This year’s wreath is made from two types of eucalyptus branches (one with berries and the other without) and a few stems of pink ranunculus. I chose eucalyptus because of it’s lovely fragrance and the unique beauty of the colour and shape of it’s leaves, and if you’ve read my previous posts on flowers, you’ll know that ranunculus are one of my favourite flowers.
MATERIALS & TOOLS:
- Eucalyptus foliage (I used two types here, with and without berries)
- Ranunculus flowers (keep the stems long)
- Cotton string for binding
- A sharp pair of kitchen scissors/trimmers
DIY EUCALYPTUS CHRISTMAS WREATH GUIDE:
1. Lay the eucalyptus branches on your protected work surface singly, so it’s clear to see the quantities and physical characteristics of each. This will aid your order of selection when building the base of your wreath.
2. Working with the natural curves of the branches, arrange the eucalyptus branches without berries in a loose circle with the ends overlapping by approximately 8cm.
USEFUL TIP: Think of this circle as the outer edges of your wreath, as you will mostly be filling the inner sections with more leaves, to give it a softer and more natural appearance as you build.
3. Cut cotton string and bind the branches together, midway along the overlaps. Please ensure the string is long enough so there will be plenty left after making your ties as you might need to use these same ends to attach top layers to the wreath later. You can always cut off the unwanted excess when the wreath is complete.
USEFUL TIP: Be selective with the placement of your binding. Try to weave the ends of your branches through to the underside of the wreath before binding. Work WITH the positions and directions of the leaves to conceal your binding points.
4. Now you should have a complete, though relatively sparse circle of eucalyptus leaves upon which you will start layering more branches. Place the more dense leafy sections where there are bigger gaps and shape and soften the inner circle of the wreath as you go along.
5. Once you are comfortable with the size and fullness of your wreath, embellish with the required amount of eucalyptus branches with berries, securing with cotton string as you go along.
USEFUL TIP: Gather the berried branches, trim excess leaves and stems away, arrange the berries as you like and bind them together separately before attaching to the wreath. This helps to create a better composition of berries without disturbing the shape and fullness of your wreath.
6. Add long stemmed ranunculus by weaving towards the underside of the wreath and secure with cotton string.

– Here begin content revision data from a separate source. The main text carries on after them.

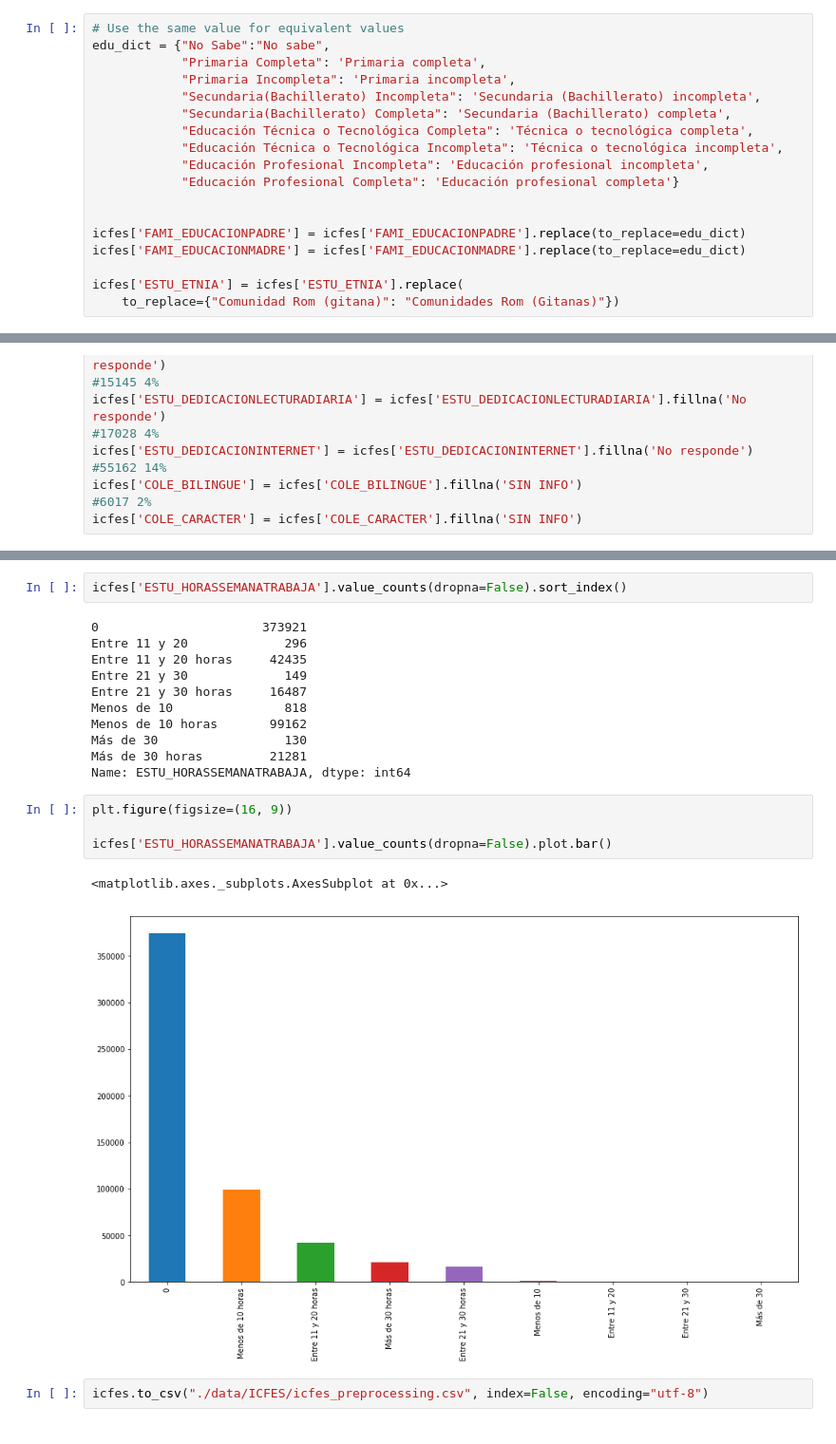
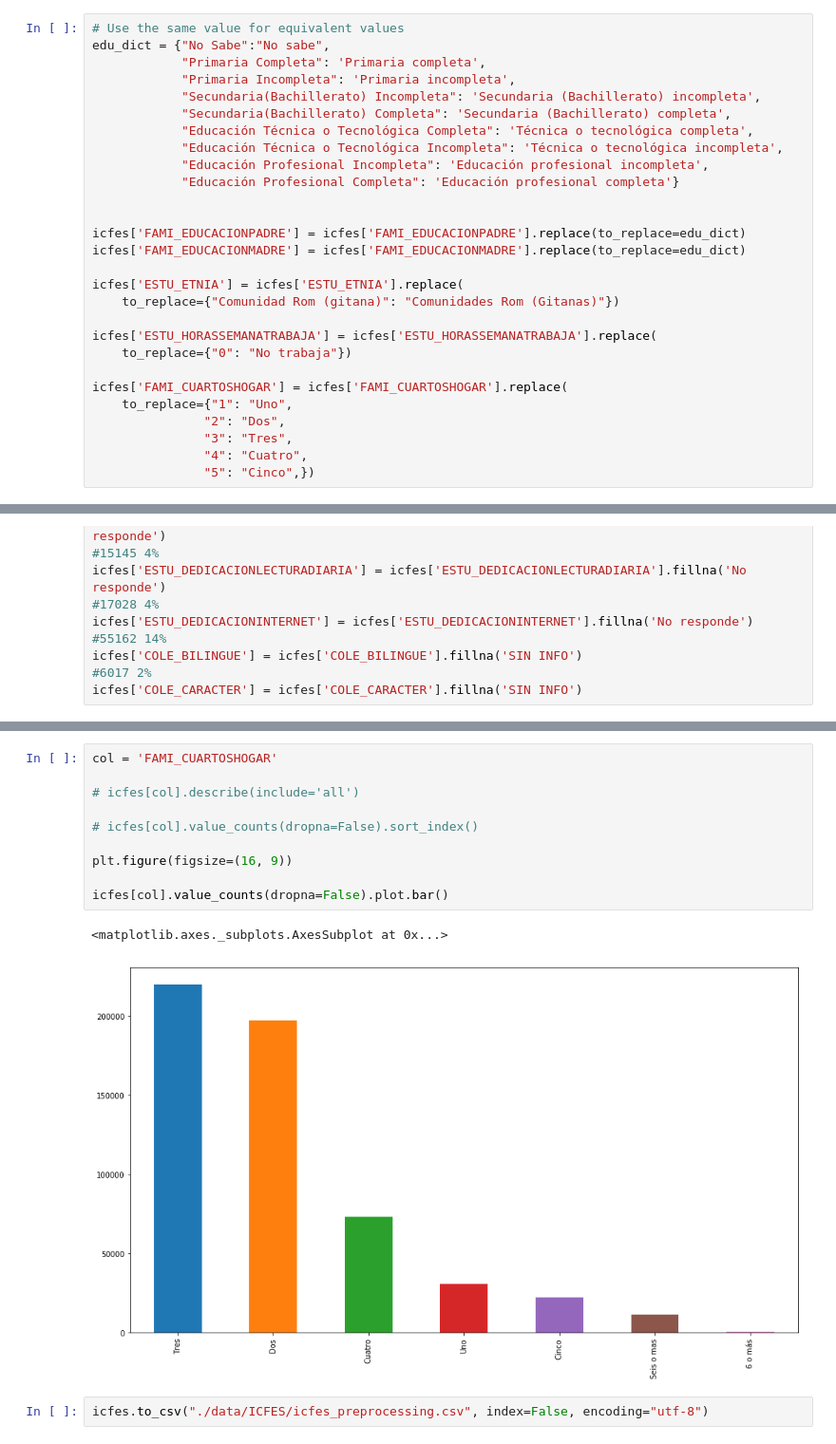
Before and after one commit to ingJSNA/dataMining2018, a Jupyter notebook: ICFES Preprocessing.ipynb, the cells around one changed output, grey strips where cells are left out. Shown at 95% size. Saved outputs shown, nothing was run; the diff lists cells and outputs as text.

```diff
--- a/ICFES Preprocessing.ipynb
+++ b/ICFES Preprocessing.ipynb
@@ -63,6 +63,16 @@ icfes['FAMI_EDUCACIONMADRE'] = icfes['FAMI_EDUCACIONMADRE'].replace(to_replace=e
 
 icfes['ESTU_ETNIA'] = icfes['ESTU_ETNIA'].replace(
     to_replace={"Comunidad Rom (gitana)": "Comunidades Rom (Gitanas)"})
+
+icfes['ESTU_HORASSEMANATRABAJA'] = icfes['ESTU_HORASSEMANATRABAJA'].replace(
+    to_replace={"0": "No trabaja"})
+
+icfes['FAMI_CUARTOSHOGAR'] = icfes['FAMI_CUARTOSHOGAR'].replace(
+    to_replace={"1": "Uno",
+               "2": "Dos",
+               "3": "Tres",
+               "4": "Cuatro",
+               "5": "Cinco",})
 # %%
 # Fix capitalization
 def capitalize(df, columns):
@@ -254,22 +256,15 @@ Name: ESTU_HORASSEMANATRABAJA, dtype: object
-# %%
-icfes['ESTU_HORASSEMANATRABAJA'].value_counts(dropna=False).sort_index()
-# %% [output]
-0                      373921
-Entre 11 y 20             296
-Entre 11 y 20 horas     42435
-Entre 21 y 30             149
-Entre 21 y 30 horas     16487
-Menos de 10               818
-Menos de 10 horas       99162
-Más de 30                 130
-Más de 30 horas         21281
-Name: ESTU_HORASSEMANATRABAJA, dtype: int64
 # %%
+col = 'FAMI_CUARTOSHOGAR'
+
+# icfes[col].describe(include='all')
+
+# icfes[col].value_counts(dropna=False).sort_index()
+
 plt.figure(figsize=(16, 9))
 
-icfes['ESTU_HORASSEMANATRABAJA'].value_counts(dropna=False).plot.bar()
+icfes[col].value_counts(dropna=False).plot.bar()
 # %% [output]
 <matplotlib.axes._subplots.AxesSubplot at 0x...>
-[figure, old version]
+[figure, new version]
 # %%
 icfes.to_csv("./data/ICFES/icfes_preprocessing.csv", index=False, encoding="utf-8")
```
Also changed, not shown: parts of 2 cells of this notebook, 1 other file.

Trim the excess stem away as necessary.
7. Fluff the leaves and trim any excess threads or stems that might be showing through at the front of the wreath.
Your all natural DIY eucalyptus Christmas wreath is now perfect for laying by your dearly departed with love.